▸ RECORDED INFORMATION:
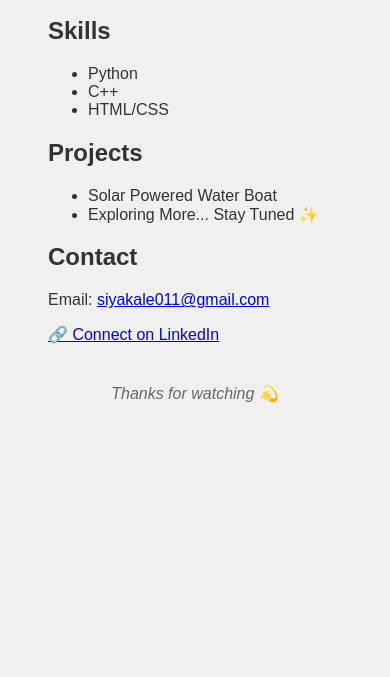
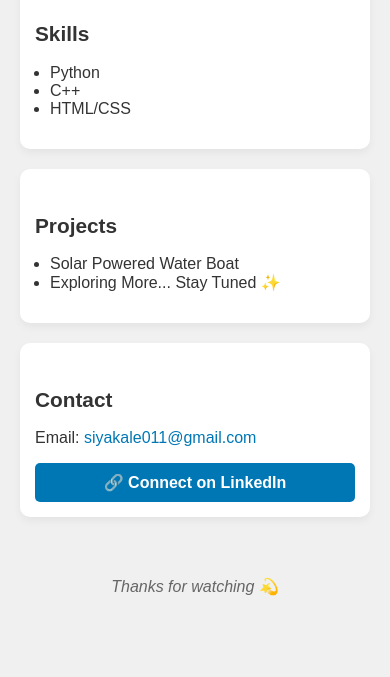
Before and after one commit to Siyakale94/siya-portfolio, a plain HTML site: page index.html in a window 390 px wide. Shown: the part 167-844 px from the top of the page. Drawn offline with Linux system fonts and the light colour scheme.

Commit message:
Update style.css

```diff
--- a/style.css
+++ b/style.css
@@ -1,9 +1,118 @@
+/* Base styling */
 body {
   background-color: #f0f0f0;
   font-family: Arial, sans-serif;
   padding: 40px;
   color: #333;
+  max-width: 800px;
+  margin: auto;
 }
+
+/* Headings */
 h1 {
   color: #0055aa;
+  font-size: 2.5rem;
+  margin-bottom: 10px;
 }
+
+h2 {
+  color: #333;
+  font-size: 1.6rem;
+  margin-top: 30px;
+}
+
+/* Lists */
+ul {
+  padding-left: 20px;
+  margin-top: 10px;
+}
+
+/* Links */
+a {
+  color: #0077b5;
+  text-decoration: none;
+}
+a:hover {
+  text-decoration: underline;
+}
+
+/* Sections */
+.section {
+  background-color: #ffffff;
+  padding: 20px;
+  margin: 20px 0;
+  border-radius: 10px;
+  box-shadow: 0 4px 8px rgba(0,0,0,0.05);
+}
+
+/* Animations */
+.fade-in {
+  opacity: 0;
+  transform: translateY(20px);
+  animation: fadeInUp 1s ease forwards;
+}
+.fade-in.delay-1 { animation-delay: 0.3s; }
+.fade-in.delay-2 { animation-delay: 0.6s; }
+.fade-in.delay-3 { animation-delay: 0.9s; }
+
+@keyframes fadeInUp {
+  to {
+    opacity: 1;
+    transform: translateY(0);
+  }
+}
+
+/* LinkedIn button */
+.social-links a {
+  display: inline-block;
+  margin-top: 10px;
+  padding: 10px 16px;
+  background-color: #0077b5;
+  color: white;
+  text-decoration: none;
+  border-radius: 5px;
+  font-weight: bold;
+  transition: background 0.3s ease;
+}
+
+.social-links a:hover {
+  background-color: #005f8c;
+}
+
+/* Footer */
+footer {
+  text-align: center;
+  margin-top: 60px;
+  font-style: italic;
+  color: #666;
+}
+
+/* Mobile responsiveness */
+@media screen and (max-width: 600px) {
+  body {
+    padding: 20px;
+  }
+
+  h1 {
+    font-size: 1.8rem;
+    text-align: center;
+  }
+
+  h2 {
+    font-size: 1.3rem;
+  }
+
+  ul {
+    padding-left: 15px;
+  }
+
+  .section {
+    padding: 15px;
+  }
+
+  .social-links a {
+    display: block;
+    text-align: center;
+    margin: 12px auto 0;
+  }
+}
```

▸ PROBLEM DESCRIPTION: Are you able to set down all the lines above exactly, without any pictures?

▸ ANSWER FOR THE TASK:
Before and after one commit to Siyakale94/siya-portfolio, a plain HTML site: page index.html in a window 390 px wide. Shown: the part 167-844 px from the top of the page. Drawn offline with Linux system fonts and the light colour scheme.

Commit message:
Update style.css

```diff
--- a/style.css
+++ b/style.css
@@ -1,9 +1,118 @@
+/* Base styling */
 body {
   background-color: #f0f0f0;
   font-family: Arial, sans-serif;
   padding: 40px;
   color: #333;
+  max-width: 800px;
+  margin: auto;
 }
+
+/* Headings */
 h1 {
   color: #0055aa;
+  font-size: 2.5rem;
+  margin-bottom: 10px;
 }
+
+h2 {
+  color: #333;
+  font-size: 1.6rem;
+  margin-top: 30px;
+}
+
+/* Lists */
+ul {
+  padding-left: 20px;
+  margin-top: 10px;
+}
+
+/* Links */
+a {
+  color: #0077b5;
+  text-decoration: none;
+}
+a:hover {
+  text-decoration: underline;
+}
+
+/* Sections */
+.section {
+  background-color: #ffffff;
+  padding: 20px;
+  margin: 20px 0;
+  border-radius: 10px;
+  box-shadow: 0 4px 8px rgba(0,0,0,0.05);
+}
+
+/* Animations */
+.fade-in {
+  opacity: 0;
+  transform: translateY(20px);
+  animation: fadeInUp 1s ease forwards;
+}
+.fade-in.delay-1 { animation-delay: 0.3s; }
+.fade-in.delay-2 { animation-delay: 0.6s; }
+.fade-in.delay-3 { animation-delay: 0.9s; }
+
+@keyframes fadeInUp {
+  to {
+    opacity: 1;
+    transform: translateY(0);
+  }
+}
+
+/* LinkedIn button */
+.social-links a {
+  display: inline-block;
+  margin-top: 10px;
+  padding: 10px 16px;
+  background-color: #0077b5;
+  color: white;
+  text-decoration: none;
+  border-radius: 5px;
+  font-weight: bold;
+  transition: background 0.3s ease;
+}
+
+.social-links a:hover {
+  background-color: #005f8c;
+}
+
+/* Footer */
+footer {
+  text-align: center;
+  margin-top: 60px;
+  font-style: italic;
+  color: #666;
+}
+
+/* Mobile responsiveness */
+@media screen and (max-width: 600px) {
+  body {
+    padding: 20px;
+  }
+
+  h1 {
+    font-size: 1.8rem;
+    text-align: center;
+  }
+
+  h2 {
+    font-size: 1.3rem;
+  }
+
+  ul {
+    padding-left: 15px;
+  }
+
+  .section {
+    padding: 15px;
+  }
+
+  .social-links a {
+    display: block;
+    text-align: center;
+    margin: 12px auto 0;
+  }
+}
```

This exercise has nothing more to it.